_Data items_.
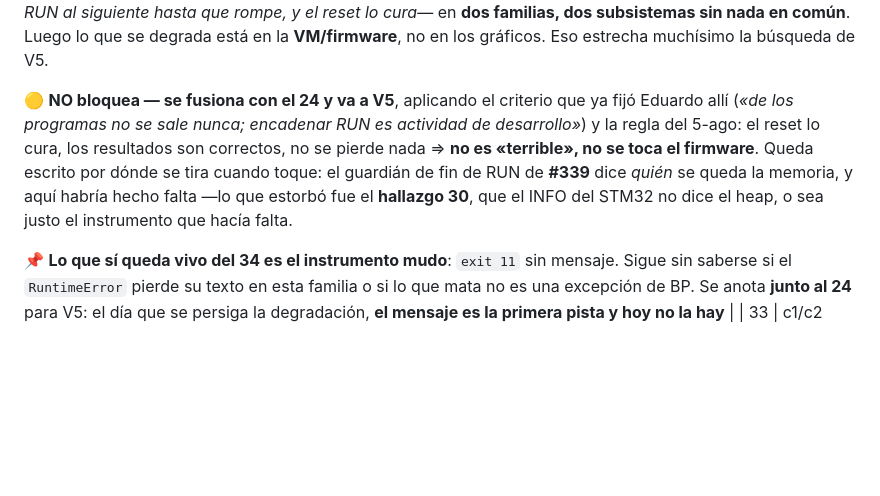
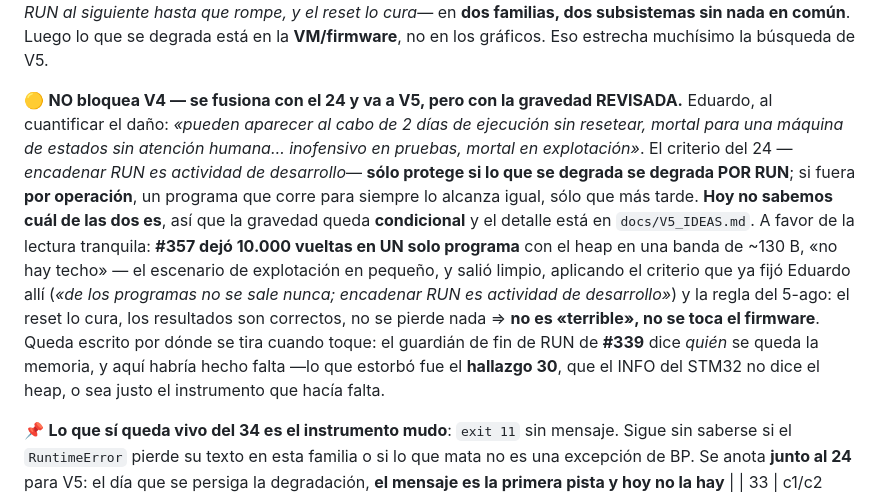
Before and after one commit to legio-e/BasicPlus, a Markdown page: docs/H13_PRUEBAS.md, the part around the change. Rendered like a GitHub page; blank space fills up the shorter version.

```diff
--- a/docs/H13_PRUEBAS.md
+++ b/docs/H13_PRUEBAS.md
@@ -1384,7 +1384,7 @@ se **vuelve a probar lo que falló** — no la fila entera.
 
 **Y esta segunda vista vale más que la primera, porque descarta al sospechoso principal.** El hallazgo 24 se vio en el P4 **con LVGL de por medio**, y la sospecha natural era la pila gráfica. Aquí no hay pantalla, no hay LVGL y no hay un solo píxel: es la **familia STM32 y el camino de threads**. Misma firma —*se degrada de un RUN al siguiente hasta que rompe, y el reset lo cura*— en **dos familias, dos subsistemas sin nada en común**. Luego lo que se degrada está en la **VM/firmware**, no en los gráficos. Eso estrecha muchísimo la búsqueda de V5.
 
-🟡 **NO bloquea — se fusiona con el 24 y va a V5**, aplicando el criterio que ya fijó Eduardo allí (*«de los programas no se sale nunca; encadenar RUN es actividad de desarrollo»*) y la regla del 5-ago: el reset lo cura, los resultados son correctos, no se pierde nada ⇒ **no es «terrible», no se toca el firmware**. Queda escrito por dónde se tira cuando toque: el guardián de fin de RUN de **#339** dice *quién* se queda la memoria, y aquí habría hecho falta —lo que estorbó fue el **hallazgo 30**, que el INFO del STM32 no dice el heap, o sea justo el instrumento que hacía falta.
+🟡 **NO bloquea V4 — se fusiona con el 24 y va a V5, pero con la gravedad REVISADA.** Eduardo, al cuantificar el daño: *«pueden aparecer al cabo de 2 días de ejecución sin resetear, mortal para una máquina de estados sin atención humana… inofensivo en pruebas, mortal en explotación»*. El criterio del 24 —*encadenar RUN es actividad de desarrollo*— **sólo protege si lo que se degrada se degrada POR RUN**; si fuera **por operación**, un programa que corre para siempre lo alcanza igual, sólo que más tarde. **Hoy no sabemos cuál de las dos es**, así que la gravedad queda **condicional** y el detalle está en `docs/V5_IDEAS.md`. A favor de la lectura tranquila: **#357 dejó 10.000 vueltas en UN solo programa** con el heap en una banda de ~130 B, «no hay techo» — el escenario de explotación en pequeño, y salió limpio, aplicando el criterio que ya fijó Eduardo allí (*«de los programas no se sale nunca; encadenar RUN es actividad de desarrollo»*) y la regla del 5-ago: el reset lo cura, los resultados son correctos, no se pierde nada ⇒ **no es «terrible», no se toca el firmware**. Queda escrito por dónde se tira cuando toque: el guardián de fin de RUN de **#339** dice *quién* se queda la memoria, y aquí habría hecho falta —lo que estorbó fue el **hallazgo 30**, que el INFO del STM32 no dice el heap, o sea justo el instrumento que hacía falta.
 
 📌 **Lo que sí queda vivo del 34 es el instrumento mudo**: `exit 11` sin mensaje. Sigue sin saberse si el `RuntimeError` pierde su texto en esta familia o si lo que mata no es una excepción de BP. Se anota **junto al 24** para V5: el día que se persiga la degradación, **el mensaje es la primera pista y hoy no la hay** |
 | 33 | c1/c2 STM32 | ✅✅ **El firmware STM32 que publicamos está compilado SIN OPTIMIZAR — `-O0`, y eso incluye el intérprete de la VM.** Salió de una medida de Eduardo, no de una sospecha: `paralleltest` en la Nucleo da **207.017 ms** contra 33.079 del P4 y 129.262 del S3, y su lectura fue *«a simple vista esta CPU es más lenta»*. Normalizando por reloj —4M de iteraciones interpretadas, un solo núcleo en las tres— la Nucleo sale **peor por ciclo que el S3**, que va a 240 MHz y ya era el lento del parque:
```
Also changed, not shown: docs/V5_IDEAS.md (+36 -0 lines).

_WHAT THE TASK REQUIRES_. The answer is the complete set of records, copied exactly, with pictures omitted.

_TASK SOLUTION_.
Before and after one commit to legio-e/BasicPlus, a Markdown page: docs/H13_PRUEBAS.md, the part around the change. Rendered like a GitHub page; blank space fills up the shorter version.

```diff
--- a/docs/H13_PRUEBAS.md
+++ b/docs/H13_PRUEBAS.md
@@ -1384,7 +1384,7 @@ se **vuelve a probar lo que falló** — no la fila entera.
 
 **Y esta segunda vista vale más que la primera, porque descarta al sospechoso principal.** El hallazgo 24 se vio en el P4 **con LVGL de por medio**, y la sospecha natural era la pila gráfica. Aquí no hay pantalla, no hay LVGL y no hay un solo píxel: es la **familia STM32 y el camino de threads**. Misma firma —*se degrada de un RUN al siguiente hasta que rompe, y el reset lo cura*— en **dos familias, dos subsistemas sin nada en común**. Luego lo que se degrada está en la **VM/firmware**, no en los gráficos. Eso estrecha muchísimo la búsqueda de V5.
 
-🟡 **NO bloquea — se fusiona con el 24 y va a V5**, aplicando el criterio que ya fijó Eduardo allí (*«de los programas no se sale nunca; encadenar RUN es actividad de desarrollo»*) y la regla del 5-ago: el reset lo cura, los resultados son correctos, no se pierde nada ⇒ **no es «terrible», no se toca el firmware**. Queda escrito por dónde se tira cuando toque: el guardián de fin de RUN de **#339** dice *quién* se queda la memoria, y aquí habría hecho falta —lo que estorbó fue el **hallazgo 30**, que el INFO del STM32 no dice el heap, o sea justo el instrumento que hacía falta.
+🟡 **NO bloquea V4 — se fusiona con el 24 y va a V5, pero con la gravedad REVISADA.** Eduardo, al cuantificar el daño: *«pueden aparecer al cabo de 2 días de ejecución sin resetear, mortal para una máquina de estados sin atención humana… inofensivo en pruebas, mortal en explotación»*. El criterio del 24 —*encadenar RUN es actividad de desarrollo*— **sólo protege si lo que se degrada se degrada POR RUN**; si fuera **por operación**, un programa que corre para siempre lo alcanza igual, sólo que más tarde. **Hoy no sabemos cuál de las dos es**, así que la gravedad queda **condicional** y el detalle está en `docs/V5_IDEAS.md`. A favor de la lectura tranquila: **#357 dejó 10.000 vueltas en UN solo programa** con el heap en una banda de ~130 B, «no hay techo» — el escenario de explotación en pequeño, y salió limpio, aplicando el criterio que ya fijó Eduardo allí (*«de los programas no se sale nunca; encadenar RUN es actividad de desarrollo»*) y la regla del 5-ago: el reset lo cura, los resultados son correctos, no se pierde nada ⇒ **no es «terrible», no se toca el firmware**. Queda escrito por dónde se tira cuando toque: el guardián de fin de RUN de **#339** dice *quién* se queda la memoria, y aquí habría hecho falta —lo que estorbó fue el **hallazgo 30**, que el INFO del STM32 no dice el heap, o sea justo el instrumento que hacía falta.
 
 📌 **Lo que sí queda vivo del 34 es el instrumento mudo**: `exit 11` sin mensaje. Sigue sin saberse si el `RuntimeError` pierde su texto en esta familia o si lo que mata no es una excepción de BP. Se anota **junto al 24** para V5: el día que se persiga la degradación, **el mensaje es la primera pista y hoy no la hay** |
 | 33 | c1/c2 STM32 | ✅✅ **El firmware STM32 que publicamos está compilado SIN OPTIMIZAR — `-O0`, y eso incluye el intérprete de la VM.** Salió de una medida de Eduardo, no de una sospecha: `paralleltest` en la Nucleo da **207.017 ms** contra 33.079 del P4 y 129.262 del S3, y su lectura fue *«a simple vista esta CPU es más lenta»*. Normalizando por reloj —4M de iteraciones interpretadas, un solo núcleo en las tres— la Nucleo sale **peor por ciclo que el S3**, que va a 240 MHz y ya era el lento del parque:
```
Also changed, not shown: docs/V5_IDEAS.md (+36 -0 lines).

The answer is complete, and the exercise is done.